> **WORK TO BE COMPLETED**
Please give back each entry below unaltered, leaving the pictures out.

Web document revisions:
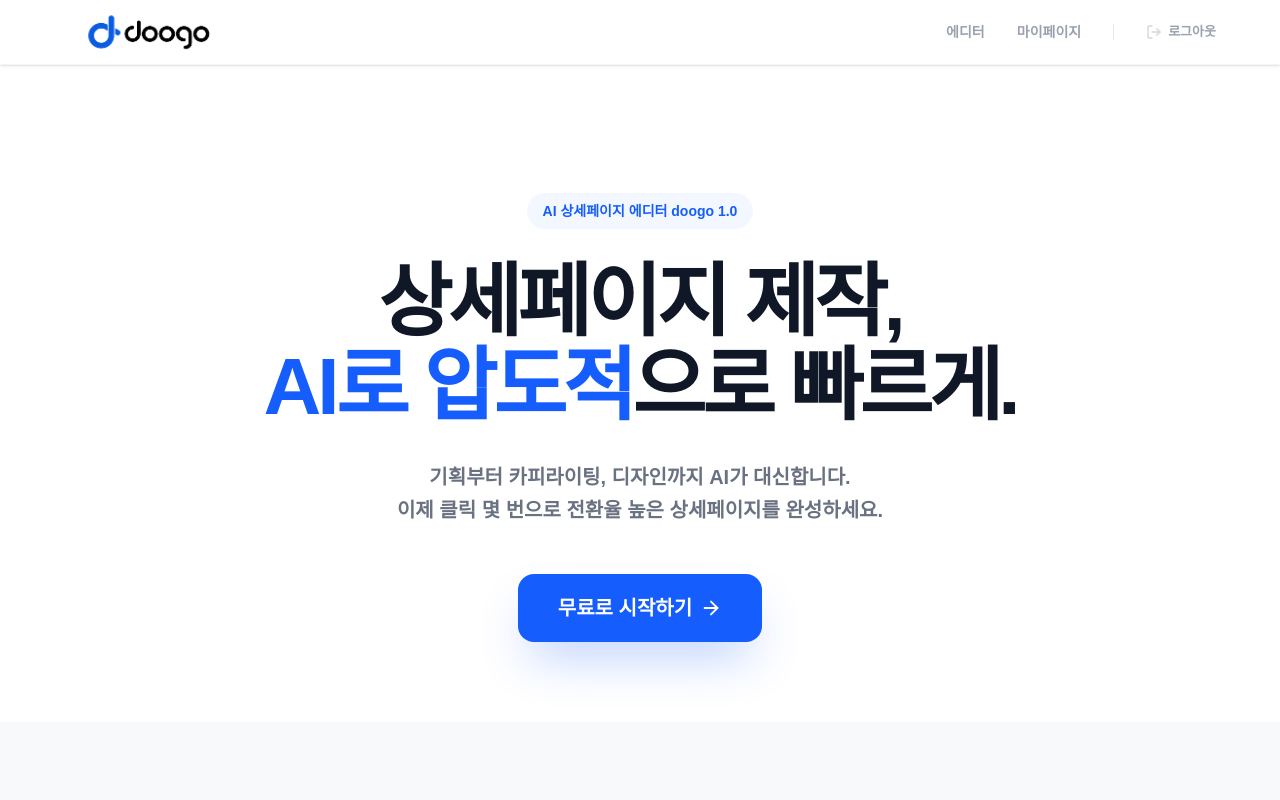
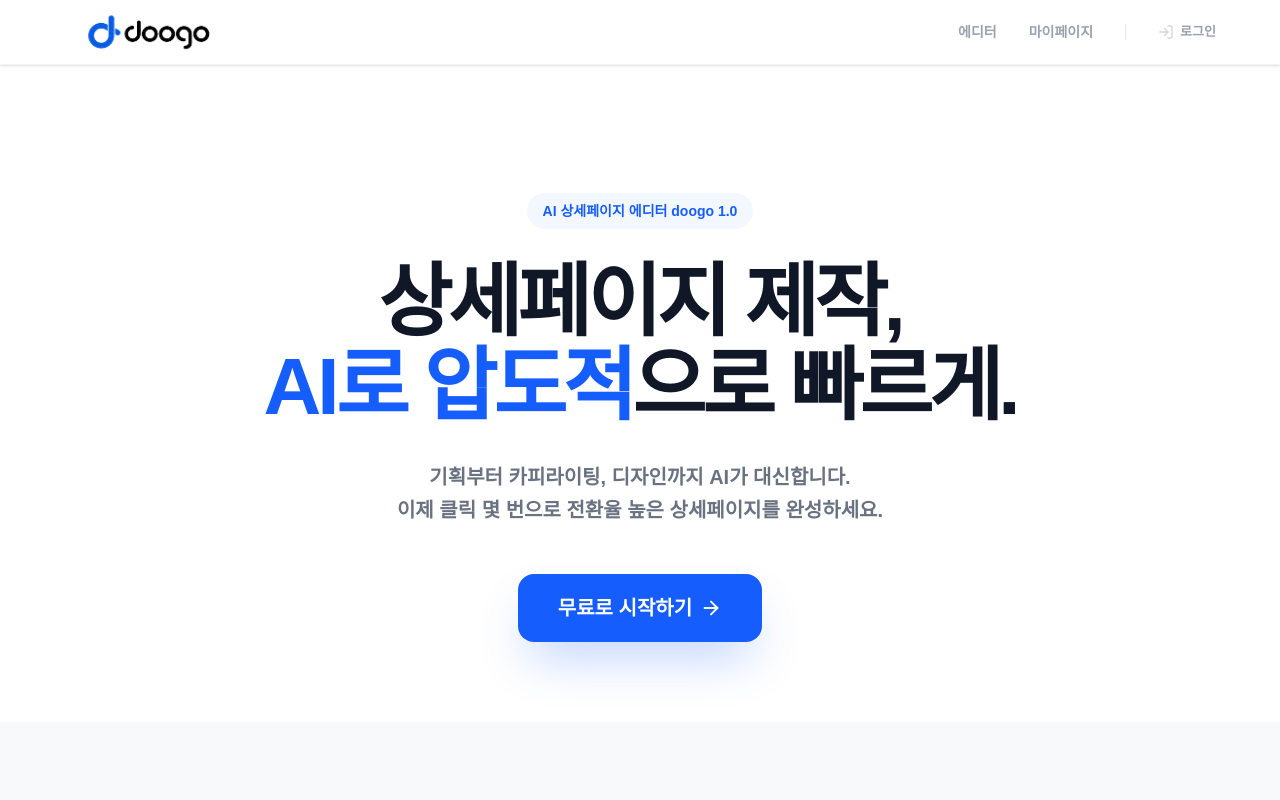
Before and after one commit to DOOGOINC/doogo-editor, a Next.js app: page / in a window 1280 px wide. Shown: the top 800 px of the page. Built offline with nearby package versions, Linux system fonts and the light colour scheme; no server answers; a web font is replaced by a local one.

Commit message:
feat: 대시보드 경로 이동(app/pj) 및 메인 랜딩 페이지 개편

```diff
--- a/app/mypage/page.tsx
+++ b/app/mypage/page.tsx
@@ -24,6 +24,7 @@ export default function MyPage() {
         const { data: { user }, error: authError } = await supabase.auth.getUser();
 
         if (authError || !user) {
+          alert('로그인이 필요한 서비스입니다. 로그인 페이지로 이동합니다.');
           router.push('/login');
           return;
         }
--- a/components/auth/LoginForm.tsx
+++ b/components/auth/LoginForm.tsx
@@ -33,11 +33,17 @@ export default function LoginForm() {
   return (
     <div className="flex min-h-screen items-center justify-center bg-white p-4">
       <div className="w-full max-w-[400px] relative">
-        {/* Logo Area */}
-        <div className="mb-10 text-center">
-  <h1 className="text-[32px] font-bold tracking-tight flex items-center justify-center gap-1">
-    <img src="/image/Artboard 10@2x.png" alt="Logo" className="w-64 object-contain" />
-  </h1>
+{/* Logo Area */}
+<div className="mb-10 text-center">
+  <Link href="/" className="inline-block group transition-transform active:scale-95">
+    <h1 className="text-[32px] font-bold tracking-tight flex items-center justify-center gap-1">
+      <img
+        src="/image/Artboard 10@2x.png"
+        alt="Logo"
+        className="w-64 object-contain cursor-pointer"
+      />
+    </h1>
+  </Link>
 </div>
 
         {/* Form */}
--- a/components/layout/SiteHeader.tsx
+++ b/components/layout/SiteHeader.tsx
@@ -1,25 +1,51 @@
 'use client';
 
-import React from 'react';
+import React, { useEffect, useState } from 'react';
 import Link from 'next/link';
-import { usePathname } from 'next/navigation';
+import { usePathname, useRouter } from 'next/navigation';
 import { supabase } from '@/lib/supabase';
-import { User, LogOut } from 'lucide-react';
-import { useRouter } from 'next/navigation';
+import { LogOut, LogIn } from 'lucide-react';
 
 export default function SiteHeader() {
   const pathname = usePathname();
   const router = useRouter();
+  const [session, setSession] = useState<any>(null);
+
+  // 1. 로그인 상태 확인 및 실시간 감시
+  useEffect(() => {
+    supabase.auth.getSession().then(({ data: { session } }) => {
+      setSession(session);
+    });
+
+    // 상태 변화 감지 (로그인/로그아웃 시 즉시 반영)
+    const { data: { subscription } } = supabase.auth.onAuthStateChange((_event, session) => {
+      setSession(session);
+    });
+
+    return () => subscription.unsubscribe();
+  }, []);
+
+  const handleAuthAction = async () => {
+    if (session) {
+      // 로그아웃 처리
+      await supabase.auth.signOut();
+      setSession(null);
+      router.push('/login');
+    } else {
+      router.push('/login');
+    }
+  };
 
   return (
     <header className="sticky top-0 z-[100] w-full bg-white border-b border-gray-100 shadow-sm">
       <div className="max-w-[1200px] mx-auto px-6 h-16 flex items-center justify-between">
+
         {/* 로고 */}
-      <div className="flex items-center min-w-[150px]">
-  <Link href="/" className="flex items-center gap-2 font-black text-2xl tracking-tighter">
-    <img src="../image/Artboard 10@2x.png" alt="Logo" className="w-44 object-contain" />
-  </Link>
-</div>
+        <div className="flex items-center min-w-[150px]">
+          <Link href="/" className="flex items-center gap-2 font-black text-2xl tracking-tighter">
+            <img src="/image/Artboard 10@2x.png" alt="Logo" className="w-44 object-contain" />
+          </Link>
+        </div>
 
         {/* Navigation */}
         <nav className="flex items-center gap-8">
@@ -37,13 +63,24 @@ export default function SiteHeader() {
               {item.label}
             </Link>
           ))}
+
           <div className="w-[1px] h-4 bg-gray-200" />
-          <button onClick={async () => {
-                              await supabase.auth.signOut();
-                              router.push('/login');
-                            }} className="cursor-pointer flex items-center gap-1.5 text-[13px] font-bold text-gray-400 hover:text-red-500 transition-all group">
-            <LogOut size={16} className="text-gray-300 group-hover:text-red-400" />
-            <span>로그아웃</span>
+
+          <button
+            onClick={handleAuthAction}
+            className="cursor-pointer flex items-center gap-1.5 text-[13px] font-bold text-gray-400 hover:text-[#155dfc] transition-all group"
+          >
+            {session ? (
+              <>
+                <LogOut size={16} className="text-gray-300 group-hover:text-red-400" />
+                <span className="group-hover:text-red-500">로그아웃</span>
+              </>
+            ) : (
+              <>
+                <LogIn size={16} className="text-gray-300 group-hover:text-[#155dfc]" />
+                <span>로그인</span>
+              </>
+            )}
           </button>
         </nav>
       </div>
```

> **EXERCISE SOLUTION**
Before and after one commit to DOOGOINC/doogo-editor, a Next.js app: page / in a window 1280 px wide. Shown: the top 800 px of the page. Built offline with nearby package versions, Linux system fonts and the light colour scheme; no server answers; a web font is replaced by a local one.

Commit message:
feat: 대시보드 경로 이동(app/pj) 및 메인 랜딩 페이지 개편

```diff
--- a/app/mypage/page.tsx
+++ b/app/mypage/page.tsx
@@ -24,6 +24,7 @@ export default function MyPage() {
         const { data: { user }, error: authError } = await supabase.auth.getUser();
 
         if (authError || !user) {
+          alert('로그인이 필요한 서비스입니다. 로그인 페이지로 이동합니다.');
           router.push('/login');
           return;
         }
--- a/components/auth/LoginForm.tsx
+++ b/components/auth/LoginForm.tsx
@@ -33,11 +33,17 @@ export default function LoginForm() {
   return (
     <div className="flex min-h-screen items-center justify-center bg-white p-4">
       <div className="w-full max-w-[400px] relative">
-        {/* Logo Area */}
-        <div className="mb-10 text-center">
-  <h1 className="text-[32px] font-bold tracking-tight flex items-center justify-center gap-1">
-    <img src="/image/Artboard 10@2x.png" alt="Logo" className="w-64 object-contain" />
-  </h1>
+{/* Logo Area */}
+<div className="mb-10 text-center">
+  <Link href="/" className="inline-block group transition-transform active:scale-95">
+    <h1 className="text-[32px] font-bold tracking-tight flex items-center justify-center gap-1">
+      <img
+        src="/image/Artboard 10@2x.png"
+        alt="Logo"
+        className="w-64 object-contain cursor-pointer"
+      />
+    </h1>
+  </Link>
 </div>
 
         {/* Form */}
--- a/components/layout/SiteHeader.tsx
+++ b/components/layout/SiteHeader.tsx
@@ -1,25 +1,51 @@
 'use client';
 
-import React from 'react';
+import React, { useEffect, useState } from 'react';
 import Link from 'next/link';
-import { usePathname } from 'next/navigation';
+import { usePathname, useRouter } from 'next/navigation';
 import { supabase } from '@/lib/supabase';
-import { User, LogOut } from 'lucide-react';
-import { useRouter } from 'next/navigation';
+import { LogOut, LogIn } from 'lucide-react';
 
 export default function SiteHeader() {
   const pathname = usePathname();
   const router = useRouter();
+  const [session, setSession] = useState<any>(null);
+
+  // 1. 로그인 상태 확인 및 실시간 감시
+  useEffect(() => {
+    supabase.auth.getSession().then(({ data: { session } }) => {
+      setSession(session);
+    });
+
+    // 상태 변화 감지 (로그인/로그아웃 시 즉시 반영)
+    const { data: { subscription } } = supabase.auth.onAuthStateChange((_event, session) => {
+      setSession(session);
+    });
+
+    return () => subscription.unsubscribe();
+  }, []);
+
+  const handleAuthAction = async () => {
+    if (session) {
+      // 로그아웃 처리
+      await supabase.auth.signOut();
+      setSession(null);
+      router.push('/login');
+    } else {
+      router.push('/login');
+    }
+  };
 
   return (
     <header className="sticky top-0 z-[100] w-full bg-white border-b border-gray-100 shadow-sm">
       <div className="max-w-[1200px] mx-auto px-6 h-16 flex items-center justify-between">
+
         {/* 로고 */}
-      <div className="flex items-center min-w-[150px]">
-  <Link href="/" className="flex items-center gap-2 font-black text-2xl tracking-tighter">
-    <img src="../image/Artboard 10@2x.png" alt="Logo" className="w-44 object-contain" />
-  </Link>
-</div>
+        <div className="flex items-center min-w-[150px]">
+          <Link href="/" className="flex items-center gap-2 font-black text-2xl tracking-tighter">
+            <img src="/image/Artboard 10@2x.png" alt="Logo" className="w-44 object-contain" />
+          </Link>
+        </div>
 
         {/* Navigation */}
         <nav className="flex items-center gap-8">
@@ -37,13 +63,24 @@ export default function SiteHeader() {
               {item.label}
             </Link>
           ))}
+
           <div className="w-[1px] h-4 bg-gray-200" />
-          <button onClick={async () => {
-                              await supabase.auth.signOut();
-                              router.push('/login');
-                            }} className="cursor-pointer flex items-center gap-1.5 text-[13px] font-bold text-gray-400 hover:text-red-500 transition-all group">
-            <LogOut size={16} className="text-gray-300 group-hover:text-red-400" />
-            <span>로그아웃</span>
+
+          <button
+            onClick={handleAuthAction}
+            className="cursor-pointer flex items-center gap-1.5 text-[13px] font-bold text-gray-400 hover:text-[#155dfc] transition-all group"
+          >
+            {session ? (
+              <>
+                <LogOut size={16} className="text-gray-300 group-hover:text-red-400" />
+                <span className="group-hover:text-red-500">로그아웃</span>
+              </>
+            ) : (
+              <>
+                <LogIn size={16} className="text-gray-300 group-hover:text-[#155dfc]" />
+                <span>로그인</span>
+              </>
+            )}
           </button>
         </nav>
       </div>
```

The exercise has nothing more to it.